Looking for a tranquil spot in Hocking Hills? We suggest a visit to Rose Lake. The area doesn’t have as much foot traffic compared to other park sites. A long walk around the lake, paired with the sounds of water, could turn any stressful situation into a can-do day.
- Nature can make you happier
It’s no secret people naturally respond positively with things that are good for them. For instance, trees offer a sense of protection and nutrients thanks to shade, fruits and nuts. The thinking behind it is these things that are good for people, are things they actually like, especially if they help us, which is why natural subsidence can give folks the lift they need.
Need a bit more joy while at Hocking? It may be time to consider a nice long massage at one of our member’s cabins or the Spa and Inn at Cedar Falls. Either way, it’s a great opportunity to take that gloom and do something good for you.
- It can literally lift you out of mental fatigue
There’s something about a natural setting that helps to clear the mind. There’s not as much stimulation or distraction when out in the wilderness. Scent can also play a part as smells like jasmine, lilac, roses and pine have proven to be helpful in easing those mental headaches.
If you’re in search of a place to clear your thoughts and think more clearly, try a hike to Airplane Rock. As a less populated trail with a high view overlooking the valley, it provides a secluded spot to think things out and stop to smell all the pretty things.
- It helps you lose weight and regulate blood flow
With the release of certain hormones, the body positively responds to being outdoors. In fact, there’s studies that show people that live in more country-like settings are healthier than those city-dwellers. Staying active does play a part, as well, which is easy to do while you’re outside enjoying those rays and the hobbies that come with it, like swimming or hiking. More frequent movement inherently helps to regulate blood flow.
Hocking Hill’s list of activities and events at explorehockinghills.com/events is a great place to start when looking for inspiration to get moving and involved. Listings range from hikes, 5ks and more.
- It prevents disease
When a group of Dutch researchers examined people who lived within a half mile of green space in 2009, they found a lower rate of at least 15 diseases ranging from not just depression and anxiety, but heart disease, diabetes, asthma and migraines. Just last year, an international questionnaire found that people who lived in neighborhoods that simply had more trees had better heart and metabolic health.

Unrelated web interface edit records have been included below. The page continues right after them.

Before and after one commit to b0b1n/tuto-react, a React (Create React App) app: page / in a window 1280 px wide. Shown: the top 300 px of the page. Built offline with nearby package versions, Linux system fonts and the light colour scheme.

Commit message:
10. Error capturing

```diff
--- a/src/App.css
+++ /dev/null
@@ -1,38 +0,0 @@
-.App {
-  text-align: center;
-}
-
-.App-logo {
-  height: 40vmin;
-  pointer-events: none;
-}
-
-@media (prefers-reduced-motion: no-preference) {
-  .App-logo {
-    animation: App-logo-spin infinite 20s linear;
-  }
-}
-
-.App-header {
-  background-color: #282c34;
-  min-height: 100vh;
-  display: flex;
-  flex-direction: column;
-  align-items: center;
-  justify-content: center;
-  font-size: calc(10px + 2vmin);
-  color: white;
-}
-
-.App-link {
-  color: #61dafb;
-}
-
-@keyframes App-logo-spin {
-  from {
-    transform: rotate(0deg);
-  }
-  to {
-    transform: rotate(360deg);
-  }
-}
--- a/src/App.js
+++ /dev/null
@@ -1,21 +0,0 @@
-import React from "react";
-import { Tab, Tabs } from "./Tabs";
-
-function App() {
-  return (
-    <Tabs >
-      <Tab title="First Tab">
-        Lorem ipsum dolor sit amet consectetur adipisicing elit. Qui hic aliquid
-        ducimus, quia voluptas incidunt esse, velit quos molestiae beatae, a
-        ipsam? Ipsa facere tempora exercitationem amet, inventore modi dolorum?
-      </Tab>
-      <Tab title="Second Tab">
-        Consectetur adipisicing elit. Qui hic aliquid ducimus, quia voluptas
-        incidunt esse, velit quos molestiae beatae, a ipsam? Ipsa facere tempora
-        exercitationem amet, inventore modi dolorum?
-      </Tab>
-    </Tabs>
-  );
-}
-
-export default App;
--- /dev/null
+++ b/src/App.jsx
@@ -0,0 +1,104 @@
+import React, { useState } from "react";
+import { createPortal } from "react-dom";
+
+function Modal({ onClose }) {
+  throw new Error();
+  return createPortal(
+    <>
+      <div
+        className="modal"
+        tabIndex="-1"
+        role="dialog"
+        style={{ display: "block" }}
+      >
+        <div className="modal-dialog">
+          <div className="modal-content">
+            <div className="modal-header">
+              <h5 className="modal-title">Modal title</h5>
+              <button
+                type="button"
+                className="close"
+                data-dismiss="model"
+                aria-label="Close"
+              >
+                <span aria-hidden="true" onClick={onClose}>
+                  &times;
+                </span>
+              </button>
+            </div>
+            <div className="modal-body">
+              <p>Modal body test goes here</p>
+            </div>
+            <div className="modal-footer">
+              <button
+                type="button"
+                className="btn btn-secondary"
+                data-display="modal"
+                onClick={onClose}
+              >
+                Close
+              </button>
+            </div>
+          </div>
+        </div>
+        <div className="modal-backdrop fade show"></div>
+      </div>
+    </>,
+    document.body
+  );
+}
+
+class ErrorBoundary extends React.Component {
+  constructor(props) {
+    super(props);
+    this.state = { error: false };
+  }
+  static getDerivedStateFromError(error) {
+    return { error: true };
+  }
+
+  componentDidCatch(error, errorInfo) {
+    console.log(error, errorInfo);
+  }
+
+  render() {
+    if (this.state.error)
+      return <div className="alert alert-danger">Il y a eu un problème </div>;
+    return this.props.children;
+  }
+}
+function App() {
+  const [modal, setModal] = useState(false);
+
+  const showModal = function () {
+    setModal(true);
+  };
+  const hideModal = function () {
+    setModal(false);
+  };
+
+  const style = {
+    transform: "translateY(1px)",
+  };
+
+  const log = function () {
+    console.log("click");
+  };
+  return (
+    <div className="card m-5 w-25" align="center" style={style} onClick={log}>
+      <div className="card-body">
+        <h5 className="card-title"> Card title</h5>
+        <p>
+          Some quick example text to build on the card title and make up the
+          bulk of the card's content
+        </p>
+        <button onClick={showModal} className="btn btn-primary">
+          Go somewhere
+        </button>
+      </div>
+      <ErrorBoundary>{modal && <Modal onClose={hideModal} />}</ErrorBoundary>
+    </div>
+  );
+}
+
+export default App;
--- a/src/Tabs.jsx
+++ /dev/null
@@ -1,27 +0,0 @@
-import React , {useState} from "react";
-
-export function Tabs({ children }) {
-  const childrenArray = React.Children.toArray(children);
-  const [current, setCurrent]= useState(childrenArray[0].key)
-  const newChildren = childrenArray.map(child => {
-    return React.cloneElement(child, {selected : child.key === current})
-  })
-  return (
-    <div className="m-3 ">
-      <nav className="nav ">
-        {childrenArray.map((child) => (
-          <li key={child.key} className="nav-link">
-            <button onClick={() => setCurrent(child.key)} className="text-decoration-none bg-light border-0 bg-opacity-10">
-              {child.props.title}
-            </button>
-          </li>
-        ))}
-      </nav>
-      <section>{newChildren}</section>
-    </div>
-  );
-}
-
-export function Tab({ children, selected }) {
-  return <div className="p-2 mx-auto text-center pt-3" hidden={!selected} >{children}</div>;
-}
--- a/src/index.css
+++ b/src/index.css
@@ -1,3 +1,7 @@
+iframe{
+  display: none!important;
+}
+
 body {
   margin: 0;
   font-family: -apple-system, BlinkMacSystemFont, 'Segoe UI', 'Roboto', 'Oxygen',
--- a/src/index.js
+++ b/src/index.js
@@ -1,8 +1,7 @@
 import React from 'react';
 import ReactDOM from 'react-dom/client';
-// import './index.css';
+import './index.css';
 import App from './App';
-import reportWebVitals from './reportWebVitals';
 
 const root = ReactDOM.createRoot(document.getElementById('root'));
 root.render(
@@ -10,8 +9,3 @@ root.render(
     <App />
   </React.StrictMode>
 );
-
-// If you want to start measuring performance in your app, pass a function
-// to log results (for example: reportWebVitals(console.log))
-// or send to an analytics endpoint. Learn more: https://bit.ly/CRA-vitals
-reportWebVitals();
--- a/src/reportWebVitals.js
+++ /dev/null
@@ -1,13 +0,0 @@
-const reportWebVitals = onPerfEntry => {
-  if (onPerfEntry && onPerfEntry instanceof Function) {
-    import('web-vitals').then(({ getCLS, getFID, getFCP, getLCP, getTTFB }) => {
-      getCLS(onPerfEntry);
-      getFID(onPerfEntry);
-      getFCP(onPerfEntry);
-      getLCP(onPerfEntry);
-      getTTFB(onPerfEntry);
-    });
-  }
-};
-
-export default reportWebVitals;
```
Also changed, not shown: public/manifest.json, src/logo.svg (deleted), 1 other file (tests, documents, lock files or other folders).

Take a walk through all the pretty green things and check out Rockbridge. Near the park, a brisk walk through a field and a gorgeous view would make anyone smile. Especially in the winter.